FORGET wildlife documentaries on 3D TVs.

If you want to get close to the African savannah look no further than the vibrant adaptation of The Lion King at Liverpool Empire.

The opening night of the multi-award winning Disney production was spectacular.

A huge elephant and rhino brushed past the audience to make their way from the aisles to the stage.

Children gazed around in wonder as they joined gazelles, zebras and giraffes for the opening number, The Circle of Life.

Adapted from the hit 1994 animated feature, one of the highest grossing films of all time, The Lion King has since been performed for more than 65 million people in six languages.

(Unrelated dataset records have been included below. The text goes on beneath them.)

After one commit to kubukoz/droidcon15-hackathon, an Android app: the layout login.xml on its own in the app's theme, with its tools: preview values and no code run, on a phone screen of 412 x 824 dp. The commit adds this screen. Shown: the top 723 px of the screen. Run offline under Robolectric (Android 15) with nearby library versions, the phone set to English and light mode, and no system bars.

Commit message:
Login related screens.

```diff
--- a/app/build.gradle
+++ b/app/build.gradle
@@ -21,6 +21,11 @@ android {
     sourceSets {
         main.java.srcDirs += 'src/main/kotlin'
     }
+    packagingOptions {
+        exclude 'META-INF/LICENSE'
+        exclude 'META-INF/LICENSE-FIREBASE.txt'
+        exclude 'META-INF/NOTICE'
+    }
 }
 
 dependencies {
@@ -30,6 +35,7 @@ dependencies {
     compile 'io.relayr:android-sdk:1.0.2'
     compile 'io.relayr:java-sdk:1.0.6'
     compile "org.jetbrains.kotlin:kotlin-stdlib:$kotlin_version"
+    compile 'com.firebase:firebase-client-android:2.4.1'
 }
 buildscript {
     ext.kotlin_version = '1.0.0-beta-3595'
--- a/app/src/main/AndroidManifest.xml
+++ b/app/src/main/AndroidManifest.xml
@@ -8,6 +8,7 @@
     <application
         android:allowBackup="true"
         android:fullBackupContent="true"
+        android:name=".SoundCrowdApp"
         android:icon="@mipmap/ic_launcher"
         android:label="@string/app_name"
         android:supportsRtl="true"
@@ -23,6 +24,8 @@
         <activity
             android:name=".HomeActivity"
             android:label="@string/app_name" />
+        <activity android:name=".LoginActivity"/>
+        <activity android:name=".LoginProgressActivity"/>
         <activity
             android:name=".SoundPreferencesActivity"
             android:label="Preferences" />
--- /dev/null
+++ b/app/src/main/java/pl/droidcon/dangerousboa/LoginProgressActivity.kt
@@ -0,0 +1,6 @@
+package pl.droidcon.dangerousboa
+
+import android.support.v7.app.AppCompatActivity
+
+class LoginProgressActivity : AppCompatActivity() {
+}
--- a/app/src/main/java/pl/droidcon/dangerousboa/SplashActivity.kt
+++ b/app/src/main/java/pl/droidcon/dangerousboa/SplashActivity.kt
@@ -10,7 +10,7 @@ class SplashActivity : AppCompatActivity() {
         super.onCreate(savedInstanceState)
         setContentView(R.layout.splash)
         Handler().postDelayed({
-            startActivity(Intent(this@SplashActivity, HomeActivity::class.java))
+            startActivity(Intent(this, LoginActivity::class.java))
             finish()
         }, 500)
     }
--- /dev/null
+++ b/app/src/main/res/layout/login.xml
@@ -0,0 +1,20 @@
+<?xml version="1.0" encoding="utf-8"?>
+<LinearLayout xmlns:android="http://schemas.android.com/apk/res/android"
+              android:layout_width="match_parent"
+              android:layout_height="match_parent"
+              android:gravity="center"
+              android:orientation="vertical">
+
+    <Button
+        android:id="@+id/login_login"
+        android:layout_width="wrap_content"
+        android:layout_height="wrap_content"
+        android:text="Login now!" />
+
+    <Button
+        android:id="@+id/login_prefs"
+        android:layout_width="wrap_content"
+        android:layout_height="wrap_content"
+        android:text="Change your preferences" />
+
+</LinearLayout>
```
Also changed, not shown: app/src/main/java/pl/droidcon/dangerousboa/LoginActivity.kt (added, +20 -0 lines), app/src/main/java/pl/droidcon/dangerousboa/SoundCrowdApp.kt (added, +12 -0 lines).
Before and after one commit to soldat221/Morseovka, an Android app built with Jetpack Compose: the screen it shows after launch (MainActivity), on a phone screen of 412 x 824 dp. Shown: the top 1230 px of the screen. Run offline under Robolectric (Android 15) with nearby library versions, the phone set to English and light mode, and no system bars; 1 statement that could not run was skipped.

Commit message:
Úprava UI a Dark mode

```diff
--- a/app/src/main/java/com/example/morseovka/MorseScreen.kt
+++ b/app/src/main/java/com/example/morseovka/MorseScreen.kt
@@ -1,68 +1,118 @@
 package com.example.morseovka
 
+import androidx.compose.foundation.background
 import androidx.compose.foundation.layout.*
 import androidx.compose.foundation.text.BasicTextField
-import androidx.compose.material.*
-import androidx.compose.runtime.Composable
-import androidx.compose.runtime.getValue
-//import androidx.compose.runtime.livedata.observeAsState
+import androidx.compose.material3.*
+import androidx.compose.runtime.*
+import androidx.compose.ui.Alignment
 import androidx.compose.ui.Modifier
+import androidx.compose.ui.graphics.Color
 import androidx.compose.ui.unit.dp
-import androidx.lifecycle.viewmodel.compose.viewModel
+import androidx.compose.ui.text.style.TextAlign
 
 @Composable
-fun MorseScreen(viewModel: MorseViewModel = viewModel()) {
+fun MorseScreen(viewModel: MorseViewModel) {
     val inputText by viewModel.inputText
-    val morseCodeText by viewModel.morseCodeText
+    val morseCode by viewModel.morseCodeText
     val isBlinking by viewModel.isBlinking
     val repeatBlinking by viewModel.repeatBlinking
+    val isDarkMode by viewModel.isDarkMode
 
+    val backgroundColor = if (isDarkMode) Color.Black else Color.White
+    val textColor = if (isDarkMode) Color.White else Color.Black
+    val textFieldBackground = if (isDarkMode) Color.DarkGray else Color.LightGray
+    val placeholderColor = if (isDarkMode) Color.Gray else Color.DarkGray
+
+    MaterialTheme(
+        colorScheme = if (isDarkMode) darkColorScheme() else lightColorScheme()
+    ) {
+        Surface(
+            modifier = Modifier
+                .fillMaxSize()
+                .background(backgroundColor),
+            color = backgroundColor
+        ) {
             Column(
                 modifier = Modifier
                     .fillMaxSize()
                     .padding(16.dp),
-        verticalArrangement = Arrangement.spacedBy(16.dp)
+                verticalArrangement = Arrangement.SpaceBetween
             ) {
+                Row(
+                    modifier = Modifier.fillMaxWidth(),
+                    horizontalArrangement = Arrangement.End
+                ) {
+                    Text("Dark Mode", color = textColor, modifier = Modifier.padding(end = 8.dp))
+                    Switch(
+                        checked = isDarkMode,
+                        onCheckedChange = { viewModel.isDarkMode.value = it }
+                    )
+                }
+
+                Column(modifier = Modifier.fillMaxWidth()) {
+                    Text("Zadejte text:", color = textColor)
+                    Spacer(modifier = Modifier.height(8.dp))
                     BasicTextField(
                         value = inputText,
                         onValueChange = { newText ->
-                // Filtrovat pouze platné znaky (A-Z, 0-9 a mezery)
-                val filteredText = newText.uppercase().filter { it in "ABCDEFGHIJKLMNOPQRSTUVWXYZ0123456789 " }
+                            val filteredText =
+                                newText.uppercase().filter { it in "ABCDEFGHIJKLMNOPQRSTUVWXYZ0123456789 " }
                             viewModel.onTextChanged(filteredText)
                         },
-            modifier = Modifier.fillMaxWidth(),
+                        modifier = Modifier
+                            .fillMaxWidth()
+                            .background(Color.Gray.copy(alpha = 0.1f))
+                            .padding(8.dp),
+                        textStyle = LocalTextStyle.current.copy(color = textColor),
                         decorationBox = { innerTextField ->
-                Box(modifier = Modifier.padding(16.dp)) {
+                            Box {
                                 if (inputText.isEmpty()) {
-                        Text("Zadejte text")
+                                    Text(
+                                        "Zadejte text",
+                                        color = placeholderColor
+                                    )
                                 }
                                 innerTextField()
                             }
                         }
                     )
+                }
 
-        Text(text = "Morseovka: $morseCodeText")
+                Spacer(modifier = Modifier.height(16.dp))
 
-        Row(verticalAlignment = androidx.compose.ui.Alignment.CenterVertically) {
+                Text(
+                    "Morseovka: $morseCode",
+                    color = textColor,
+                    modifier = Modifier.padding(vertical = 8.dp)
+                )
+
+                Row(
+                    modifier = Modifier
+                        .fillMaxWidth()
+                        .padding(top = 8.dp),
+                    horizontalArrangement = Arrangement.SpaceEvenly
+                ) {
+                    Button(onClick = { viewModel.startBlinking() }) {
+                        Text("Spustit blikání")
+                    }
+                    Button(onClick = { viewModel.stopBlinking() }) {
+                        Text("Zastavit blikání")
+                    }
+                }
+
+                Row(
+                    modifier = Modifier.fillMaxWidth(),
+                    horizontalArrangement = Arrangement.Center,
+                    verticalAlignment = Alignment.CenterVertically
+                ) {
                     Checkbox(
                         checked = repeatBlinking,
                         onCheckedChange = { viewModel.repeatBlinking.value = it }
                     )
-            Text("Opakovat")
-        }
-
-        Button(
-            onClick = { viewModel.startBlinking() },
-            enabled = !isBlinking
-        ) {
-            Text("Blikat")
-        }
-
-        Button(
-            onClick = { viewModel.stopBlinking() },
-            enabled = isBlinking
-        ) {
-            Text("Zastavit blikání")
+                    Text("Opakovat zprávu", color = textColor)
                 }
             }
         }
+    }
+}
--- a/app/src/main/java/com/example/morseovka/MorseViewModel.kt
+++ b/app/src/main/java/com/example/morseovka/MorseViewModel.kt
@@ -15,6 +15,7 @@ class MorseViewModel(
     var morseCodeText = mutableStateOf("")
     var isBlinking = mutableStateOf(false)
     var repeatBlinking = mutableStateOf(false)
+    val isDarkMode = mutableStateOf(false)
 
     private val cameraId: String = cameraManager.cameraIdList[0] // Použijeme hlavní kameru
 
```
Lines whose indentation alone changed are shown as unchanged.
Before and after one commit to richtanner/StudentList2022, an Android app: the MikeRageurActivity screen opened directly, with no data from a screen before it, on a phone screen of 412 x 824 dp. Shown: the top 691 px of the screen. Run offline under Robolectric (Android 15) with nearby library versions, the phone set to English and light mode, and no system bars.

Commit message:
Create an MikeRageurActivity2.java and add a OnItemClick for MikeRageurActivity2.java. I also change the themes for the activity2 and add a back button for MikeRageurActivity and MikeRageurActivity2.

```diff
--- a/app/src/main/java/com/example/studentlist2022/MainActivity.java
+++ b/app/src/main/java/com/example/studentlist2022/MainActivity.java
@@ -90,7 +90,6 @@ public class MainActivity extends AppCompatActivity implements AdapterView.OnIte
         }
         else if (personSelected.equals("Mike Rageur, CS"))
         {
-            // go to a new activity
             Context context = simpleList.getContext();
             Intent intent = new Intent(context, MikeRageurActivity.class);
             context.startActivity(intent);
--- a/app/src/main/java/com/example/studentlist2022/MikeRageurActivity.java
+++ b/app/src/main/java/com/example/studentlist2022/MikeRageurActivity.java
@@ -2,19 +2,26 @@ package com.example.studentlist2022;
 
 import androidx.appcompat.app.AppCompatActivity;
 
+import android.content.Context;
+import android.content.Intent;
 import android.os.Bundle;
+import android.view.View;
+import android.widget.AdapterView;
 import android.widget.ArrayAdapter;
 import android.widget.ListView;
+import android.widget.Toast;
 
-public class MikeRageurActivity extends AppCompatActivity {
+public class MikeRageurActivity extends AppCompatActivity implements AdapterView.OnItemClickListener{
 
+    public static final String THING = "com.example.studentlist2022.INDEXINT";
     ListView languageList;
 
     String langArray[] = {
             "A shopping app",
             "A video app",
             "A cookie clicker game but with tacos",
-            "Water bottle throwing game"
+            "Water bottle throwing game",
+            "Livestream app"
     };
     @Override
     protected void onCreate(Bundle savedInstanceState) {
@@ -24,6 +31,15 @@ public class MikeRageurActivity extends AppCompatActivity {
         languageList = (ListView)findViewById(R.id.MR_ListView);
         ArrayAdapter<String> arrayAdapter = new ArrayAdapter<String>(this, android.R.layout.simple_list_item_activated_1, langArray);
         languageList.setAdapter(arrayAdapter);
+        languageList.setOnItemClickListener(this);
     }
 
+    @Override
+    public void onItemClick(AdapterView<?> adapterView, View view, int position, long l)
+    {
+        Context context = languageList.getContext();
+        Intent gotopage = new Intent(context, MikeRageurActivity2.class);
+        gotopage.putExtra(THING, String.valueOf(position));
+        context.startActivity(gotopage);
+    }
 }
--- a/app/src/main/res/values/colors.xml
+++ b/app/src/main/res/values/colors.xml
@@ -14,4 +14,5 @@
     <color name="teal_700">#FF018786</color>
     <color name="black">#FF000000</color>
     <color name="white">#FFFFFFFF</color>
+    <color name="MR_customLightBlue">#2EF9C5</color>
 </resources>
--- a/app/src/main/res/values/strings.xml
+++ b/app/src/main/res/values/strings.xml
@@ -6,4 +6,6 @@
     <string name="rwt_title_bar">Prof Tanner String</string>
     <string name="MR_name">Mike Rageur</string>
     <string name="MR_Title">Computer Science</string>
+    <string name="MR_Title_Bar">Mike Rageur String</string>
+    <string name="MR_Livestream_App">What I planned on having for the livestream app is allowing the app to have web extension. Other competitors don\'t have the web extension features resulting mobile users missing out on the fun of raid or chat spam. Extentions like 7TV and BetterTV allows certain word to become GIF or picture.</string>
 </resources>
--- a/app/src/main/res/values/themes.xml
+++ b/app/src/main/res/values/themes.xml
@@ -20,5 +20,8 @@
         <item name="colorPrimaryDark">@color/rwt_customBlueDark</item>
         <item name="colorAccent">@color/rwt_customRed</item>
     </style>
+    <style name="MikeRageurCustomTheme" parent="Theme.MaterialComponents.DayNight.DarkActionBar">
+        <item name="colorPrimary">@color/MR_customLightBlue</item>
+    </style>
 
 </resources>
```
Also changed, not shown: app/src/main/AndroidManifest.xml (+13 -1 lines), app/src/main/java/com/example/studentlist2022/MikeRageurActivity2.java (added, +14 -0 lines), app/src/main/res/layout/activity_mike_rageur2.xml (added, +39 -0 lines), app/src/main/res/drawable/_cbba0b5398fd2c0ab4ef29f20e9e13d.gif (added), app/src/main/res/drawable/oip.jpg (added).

An enchanting story that stays true to its African setting while pushing the boundaries of musical theatre, it was not hard to see why it has had such an appeal.

From the long-suffering hornbill Zazu to the powerful, noble lion Mufasa, all the actors were visible alongside their animal counterparts.

But they all carried the essence of the birds and beasts they portrayed.

The innovative puppetry was amazing too, particularly in the movements and gestures of the hyenas.

But a whole host of techniques were used to make the animal kingdom come alive including shadow puppetry and projections.

Birds were made to fly in the air like kites and gazelles hopped on a makeshift bike.

Vivid sets were transformed in the blink of an eye with the wildebeest stampede and Mufasa’s message to his son Simba in the second act among the most memorable.

Warrington Guardian: Review: The Lion King, Liverpool Empire

I remember watching The Lion King at the cinema when I was 12.

Dark, dramatic but ultimately uplifting it marked a new era for Disney productions – and the story has lost none of its roar in its transition to the stage.

It is arguably more powerful thanks to its wider celebration of Africa with Lebo M’s choral music heard in six African languages.

The fantastic cast, including many accomplished young leads, ought to be proud but it was Stephen Carlile’s portrayal of the prickly, treacherous Scar which stood out for me.

Credit also goes to the drummers who worked tirelessly to give the show its rhythm.

A triumph.

  • The Lion King is at Liverpool Empire until July 5.